Our efforts to prevent extreme violence aren’t working

Australia's current approach to preventing extremism is too siloed. Could greater cooperation between agencies prevent further tragedies’

Associate Professor Emily Corner

ANU Centre for Social Research and Methods

In the wake of an extreme violence event such as the deadly attack at Bondi Junction, perpetrators are usually described as being either politically motivated or having poor mental health with no ideological motivations.

But this binary view can miss many of the complexities surrounding these events.

There is a growing argument that acts of extreme violence may be better understood and prevented if framed using the term grievance-fuelled violence.

The concept was first put forward by frontline workers. It was suggested after research disproved a long-standing belief that holding an ideology and suffering from poor mental health are antithetical. A review of the literature showed that an average of 23.4 per cent of extremists have had a mental disorder.

A toxic cocktail of grievances

In the last decade, there have been rapid changes in a wide range of belief systems.

For example, Western countries have experienced a groundswell in violence from emerging extreme-right belief systems characterised by biological racism, modern conspiracies, and misogyny.
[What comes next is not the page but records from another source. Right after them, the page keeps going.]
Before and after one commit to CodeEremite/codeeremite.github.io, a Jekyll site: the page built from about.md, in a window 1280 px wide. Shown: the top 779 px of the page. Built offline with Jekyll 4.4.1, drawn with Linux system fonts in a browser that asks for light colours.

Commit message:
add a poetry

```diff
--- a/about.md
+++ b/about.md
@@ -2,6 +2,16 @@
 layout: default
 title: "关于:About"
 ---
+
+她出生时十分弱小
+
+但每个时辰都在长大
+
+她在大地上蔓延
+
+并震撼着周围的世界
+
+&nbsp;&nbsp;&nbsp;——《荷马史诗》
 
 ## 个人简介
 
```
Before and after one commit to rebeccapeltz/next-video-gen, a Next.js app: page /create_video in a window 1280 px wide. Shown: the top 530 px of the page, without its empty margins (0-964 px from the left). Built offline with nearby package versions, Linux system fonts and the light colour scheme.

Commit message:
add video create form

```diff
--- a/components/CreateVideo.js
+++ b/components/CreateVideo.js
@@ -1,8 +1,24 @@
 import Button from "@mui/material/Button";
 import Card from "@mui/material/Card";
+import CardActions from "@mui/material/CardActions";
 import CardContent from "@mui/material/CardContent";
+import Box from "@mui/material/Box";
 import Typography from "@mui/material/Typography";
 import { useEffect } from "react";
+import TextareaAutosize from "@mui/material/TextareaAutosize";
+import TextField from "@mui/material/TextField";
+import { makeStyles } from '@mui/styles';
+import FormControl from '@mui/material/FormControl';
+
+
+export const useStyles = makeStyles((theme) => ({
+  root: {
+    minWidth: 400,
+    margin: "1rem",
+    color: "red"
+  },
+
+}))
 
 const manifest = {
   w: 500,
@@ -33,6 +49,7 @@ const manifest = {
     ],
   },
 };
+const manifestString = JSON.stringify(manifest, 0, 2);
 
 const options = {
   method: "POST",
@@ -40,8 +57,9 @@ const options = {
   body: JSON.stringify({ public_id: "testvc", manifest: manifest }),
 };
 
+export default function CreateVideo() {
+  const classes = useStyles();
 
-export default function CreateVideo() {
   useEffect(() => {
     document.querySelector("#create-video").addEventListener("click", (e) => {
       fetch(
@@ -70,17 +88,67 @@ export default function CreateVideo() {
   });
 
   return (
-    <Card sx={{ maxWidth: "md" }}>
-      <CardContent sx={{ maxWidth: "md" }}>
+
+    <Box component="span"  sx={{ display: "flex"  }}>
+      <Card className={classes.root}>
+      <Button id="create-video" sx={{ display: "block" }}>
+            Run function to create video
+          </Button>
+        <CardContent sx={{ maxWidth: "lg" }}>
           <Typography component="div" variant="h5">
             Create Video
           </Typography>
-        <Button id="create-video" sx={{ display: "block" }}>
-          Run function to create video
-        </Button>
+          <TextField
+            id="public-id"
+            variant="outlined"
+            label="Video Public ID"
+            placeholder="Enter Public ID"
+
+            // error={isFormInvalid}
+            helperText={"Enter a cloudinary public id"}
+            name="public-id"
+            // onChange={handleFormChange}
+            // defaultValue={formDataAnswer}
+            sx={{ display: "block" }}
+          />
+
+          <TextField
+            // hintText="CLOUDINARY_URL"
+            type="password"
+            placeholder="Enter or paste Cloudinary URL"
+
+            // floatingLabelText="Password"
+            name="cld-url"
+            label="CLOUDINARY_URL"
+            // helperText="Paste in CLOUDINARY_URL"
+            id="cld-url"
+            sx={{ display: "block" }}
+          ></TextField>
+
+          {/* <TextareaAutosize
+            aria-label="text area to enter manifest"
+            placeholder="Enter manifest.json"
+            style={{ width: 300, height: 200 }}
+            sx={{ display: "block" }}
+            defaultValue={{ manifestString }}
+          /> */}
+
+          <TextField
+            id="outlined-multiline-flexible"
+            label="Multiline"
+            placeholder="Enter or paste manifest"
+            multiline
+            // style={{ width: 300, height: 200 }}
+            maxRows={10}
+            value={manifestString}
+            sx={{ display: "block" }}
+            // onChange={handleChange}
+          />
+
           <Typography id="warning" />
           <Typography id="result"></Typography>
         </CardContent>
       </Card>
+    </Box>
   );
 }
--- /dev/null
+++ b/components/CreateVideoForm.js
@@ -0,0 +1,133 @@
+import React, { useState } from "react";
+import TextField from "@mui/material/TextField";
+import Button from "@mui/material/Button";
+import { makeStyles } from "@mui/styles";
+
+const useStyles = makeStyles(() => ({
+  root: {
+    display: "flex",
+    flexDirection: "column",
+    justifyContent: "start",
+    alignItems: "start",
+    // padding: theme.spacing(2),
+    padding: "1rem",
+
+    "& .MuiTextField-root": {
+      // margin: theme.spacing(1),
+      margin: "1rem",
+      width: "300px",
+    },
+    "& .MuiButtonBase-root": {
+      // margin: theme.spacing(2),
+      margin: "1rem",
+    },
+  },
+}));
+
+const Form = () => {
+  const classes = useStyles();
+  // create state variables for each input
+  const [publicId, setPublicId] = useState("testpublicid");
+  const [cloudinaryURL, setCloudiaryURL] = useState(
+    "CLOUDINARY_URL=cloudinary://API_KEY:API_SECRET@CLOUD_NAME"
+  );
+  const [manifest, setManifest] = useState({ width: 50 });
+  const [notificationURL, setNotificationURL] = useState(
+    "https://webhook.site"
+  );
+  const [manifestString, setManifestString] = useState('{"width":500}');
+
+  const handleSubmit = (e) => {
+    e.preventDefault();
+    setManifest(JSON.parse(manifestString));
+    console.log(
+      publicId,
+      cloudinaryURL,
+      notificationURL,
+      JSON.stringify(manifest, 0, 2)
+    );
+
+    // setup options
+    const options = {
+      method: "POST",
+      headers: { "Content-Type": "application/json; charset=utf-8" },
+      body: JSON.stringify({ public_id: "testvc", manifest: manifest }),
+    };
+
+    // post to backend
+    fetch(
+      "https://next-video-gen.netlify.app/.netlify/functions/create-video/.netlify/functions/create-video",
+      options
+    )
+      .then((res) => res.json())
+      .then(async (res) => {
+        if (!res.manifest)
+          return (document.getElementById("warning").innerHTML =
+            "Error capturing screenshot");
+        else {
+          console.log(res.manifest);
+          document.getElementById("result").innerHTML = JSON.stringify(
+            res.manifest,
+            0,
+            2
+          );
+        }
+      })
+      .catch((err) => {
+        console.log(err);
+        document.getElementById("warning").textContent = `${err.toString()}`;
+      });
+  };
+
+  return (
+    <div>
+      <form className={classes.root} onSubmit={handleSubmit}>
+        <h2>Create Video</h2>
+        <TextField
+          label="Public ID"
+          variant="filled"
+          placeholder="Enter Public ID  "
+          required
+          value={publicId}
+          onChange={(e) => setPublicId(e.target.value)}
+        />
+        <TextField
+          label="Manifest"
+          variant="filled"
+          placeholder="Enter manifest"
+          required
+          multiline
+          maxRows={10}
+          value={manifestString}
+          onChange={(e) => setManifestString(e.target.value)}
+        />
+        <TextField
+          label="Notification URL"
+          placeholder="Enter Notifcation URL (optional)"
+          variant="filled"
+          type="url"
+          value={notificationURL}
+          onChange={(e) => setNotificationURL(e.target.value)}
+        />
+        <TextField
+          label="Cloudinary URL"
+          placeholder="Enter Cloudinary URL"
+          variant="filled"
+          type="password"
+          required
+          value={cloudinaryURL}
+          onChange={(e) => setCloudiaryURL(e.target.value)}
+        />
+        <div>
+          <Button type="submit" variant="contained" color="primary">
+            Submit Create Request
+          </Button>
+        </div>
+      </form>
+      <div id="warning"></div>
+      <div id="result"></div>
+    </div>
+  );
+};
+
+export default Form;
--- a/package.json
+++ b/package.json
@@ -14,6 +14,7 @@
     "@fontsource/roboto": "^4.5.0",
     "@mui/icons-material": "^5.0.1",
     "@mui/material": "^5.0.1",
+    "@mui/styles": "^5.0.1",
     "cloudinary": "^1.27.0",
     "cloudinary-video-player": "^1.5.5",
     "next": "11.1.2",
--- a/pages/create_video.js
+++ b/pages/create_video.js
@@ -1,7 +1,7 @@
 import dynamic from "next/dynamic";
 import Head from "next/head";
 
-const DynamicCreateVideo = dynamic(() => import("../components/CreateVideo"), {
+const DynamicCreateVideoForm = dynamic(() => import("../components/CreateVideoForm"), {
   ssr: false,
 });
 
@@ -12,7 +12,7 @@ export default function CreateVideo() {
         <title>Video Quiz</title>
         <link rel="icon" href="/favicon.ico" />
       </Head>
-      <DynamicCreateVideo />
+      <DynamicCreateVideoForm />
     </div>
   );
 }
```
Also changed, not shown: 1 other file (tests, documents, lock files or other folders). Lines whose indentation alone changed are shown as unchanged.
Climate-related activism and violent protest thrives around the world, and anti-government protests were consistent features of the COVID-19 pandemic and continue today.

In the 2023 ASIO Director-General’s annual threat assessment, Mike Burgess noted that it is "critical to understand that every ideologically motivated extremist is not automatically a left-wing or right-wing extremist... There is a cohort of individuals motivated by a toxic cocktail of conspiracies, grievances and anti-authority beliefs. It is neither helpful nor accurate to reflexively assign these individuals to a place on the political spectrum... Proper, sober, accurate assessments require time and multiple inputs".

Despite these changes in the security landscape, research into, and prevention of, extreme violence currently exists largely in silos. Established evidence bases and prevention mechanisms are ascribed to specific categories - terrorism and extremism, mass murder, violence in workplace or educational settings, hate crime, or domestic homicide.

A common prevention model

While many who act violently due to their beliefs continue to claim inspiration from political or religious ideologies, the blurring between traditional extremist ideologies and more personalised grievance is becoming increasingly salient.

Different categories of offenders, despite having different belief systems and targets, share a common origin that can be understood better using a common prevention model. This model may help to prevent cases where offenders do not neatly fit into existing categories.

The New South Wales State Coroner’s 2017 inquest into the Lindt Cafe siege highlighted errors in prevention due to the offender’s complex history and motivations - no single agency had oversight to identify all the offender’s warning-sign-behaviours prior to their attack.

The inquest made several recommendations for improving prevention, one being the establishment of multiagency centres across Australian states and territories tasked with preventing grievance-fuelled violence. These centres identify and gather information to intervene early for those at risk of committing an act of extreme violence.

The centres investigate cases when the wider public or other agencies raise concerns of either direct or indirect signs suggesting someone may be planning an act of extreme violence. Early signs can include inappropriate language or approaches, protests, or written communications.

Grounded in the premise that no single agency can hold all the skills and knowledge necessary to prevent extreme violence, the centres are made up of policing and mental health teams, and some centres operate with the addition of intelligence analysts.

They are also well connected to each other, meaning if a person at risk of violence moves into a new jurisdiction information on their ’riskiness’ is not left behind in their old jurisdiction. This capacity for sharing information means the centres have the ability to identify and act on threats at the earliest opportunity to prevent the progression to violence, in whatever form it takes.

The centres can divert at-risk people to the appropriate care pathways (e.g. mental health, physical health, social care, probation services or custodial services) to ensure they receive the correct intervention for their needs, and do not go on to conduct an act of extreme violence.

And these centres have been successful. Assessments of the Victorian grievance-fuelled violence centre showed the number of referrals classed as ’high concern’ dropped from 43 per cent to two per cent following intervention.

The constantly changing threat of extreme violence means that effective prevention will be achieved through cooperation between agencies, not through the siloing of different prevention mechanisms. This is particularly true when those mechanisms do not include long-term interventions appropriate for the complex needs of those presenting a risk of extreme violence.

If, as noted by Mike Burgess, "accurate assessments require time and multiple inputs," then the responsibility of prevention should be shared by all those who have the knowledge and skills to do so.